Input for this task: Begin
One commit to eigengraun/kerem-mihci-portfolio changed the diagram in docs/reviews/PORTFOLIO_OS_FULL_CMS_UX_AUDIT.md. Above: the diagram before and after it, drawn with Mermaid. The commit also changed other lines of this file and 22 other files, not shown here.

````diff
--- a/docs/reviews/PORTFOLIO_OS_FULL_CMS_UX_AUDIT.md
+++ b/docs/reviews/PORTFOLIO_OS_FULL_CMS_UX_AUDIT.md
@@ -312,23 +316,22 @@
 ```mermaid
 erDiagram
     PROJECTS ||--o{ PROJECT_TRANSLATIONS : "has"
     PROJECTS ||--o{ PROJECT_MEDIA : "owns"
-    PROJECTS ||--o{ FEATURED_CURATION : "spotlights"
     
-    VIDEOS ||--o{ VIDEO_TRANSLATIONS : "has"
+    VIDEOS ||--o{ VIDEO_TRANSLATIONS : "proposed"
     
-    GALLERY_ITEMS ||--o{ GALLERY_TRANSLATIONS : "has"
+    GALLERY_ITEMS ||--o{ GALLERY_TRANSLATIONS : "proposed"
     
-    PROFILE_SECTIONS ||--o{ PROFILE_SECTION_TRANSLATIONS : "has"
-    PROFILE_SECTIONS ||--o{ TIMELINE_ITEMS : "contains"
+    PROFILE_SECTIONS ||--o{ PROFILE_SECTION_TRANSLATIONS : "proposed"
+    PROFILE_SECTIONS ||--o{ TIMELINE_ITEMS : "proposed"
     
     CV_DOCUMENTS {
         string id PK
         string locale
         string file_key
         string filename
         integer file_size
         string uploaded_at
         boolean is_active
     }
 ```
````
Input for this task: End
▸ **Brief**:
With nothing added or dropped, write out the listing again.

▸ **Your solution**:
One commit to eigengraun/kerem-mihci-portfolio changed the diagram in docs/reviews/PORTFOLIO_OS_FULL_CMS_UX_AUDIT.md. Above: the diagram before and after it, drawn with Mermaid. The commit also changed other lines of this file and 22 other files, not shown here.

````diff
--- a/docs/reviews/PORTFOLIO_OS_FULL_CMS_UX_AUDIT.md
+++ b/docs/reviews/PORTFOLIO_OS_FULL_CMS_UX_AUDIT.md
@@ -312,23 +316,22 @@
 ```mermaid
 erDiagram
     PROJECTS ||--o{ PROJECT_TRANSLATIONS : "has"
     PROJECTS ||--o{ PROJECT_MEDIA : "owns"
-    PROJECTS ||--o{ FEATURED_CURATION : "spotlights"
     
-    VIDEOS ||--o{ VIDEO_TRANSLATIONS : "has"
+    VIDEOS ||--o{ VIDEO_TRANSLATIONS : "proposed"
     
-    GALLERY_ITEMS ||--o{ GALLERY_TRANSLATIONS : "has"
+    GALLERY_ITEMS ||--o{ GALLERY_TRANSLATIONS : "proposed"
     
-    PROFILE_SECTIONS ||--o{ PROFILE_SECTION_TRANSLATIONS : "has"
-    PROFILE_SECTIONS ||--o{ TIMELINE_ITEMS : "contains"
+    PROFILE_SECTIONS ||--o{ PROFILE_SECTION_TRANSLATIONS : "proposed"
+    PROFILE_SECTIONS ||--o{ TIMELINE_ITEMS : "proposed"
     
     CV_DOCUMENTS {
         string id PK
         string locale
         string file_key
         string filename
         integer file_size
         string uploaded_at
         boolean is_active
     }
 ```
````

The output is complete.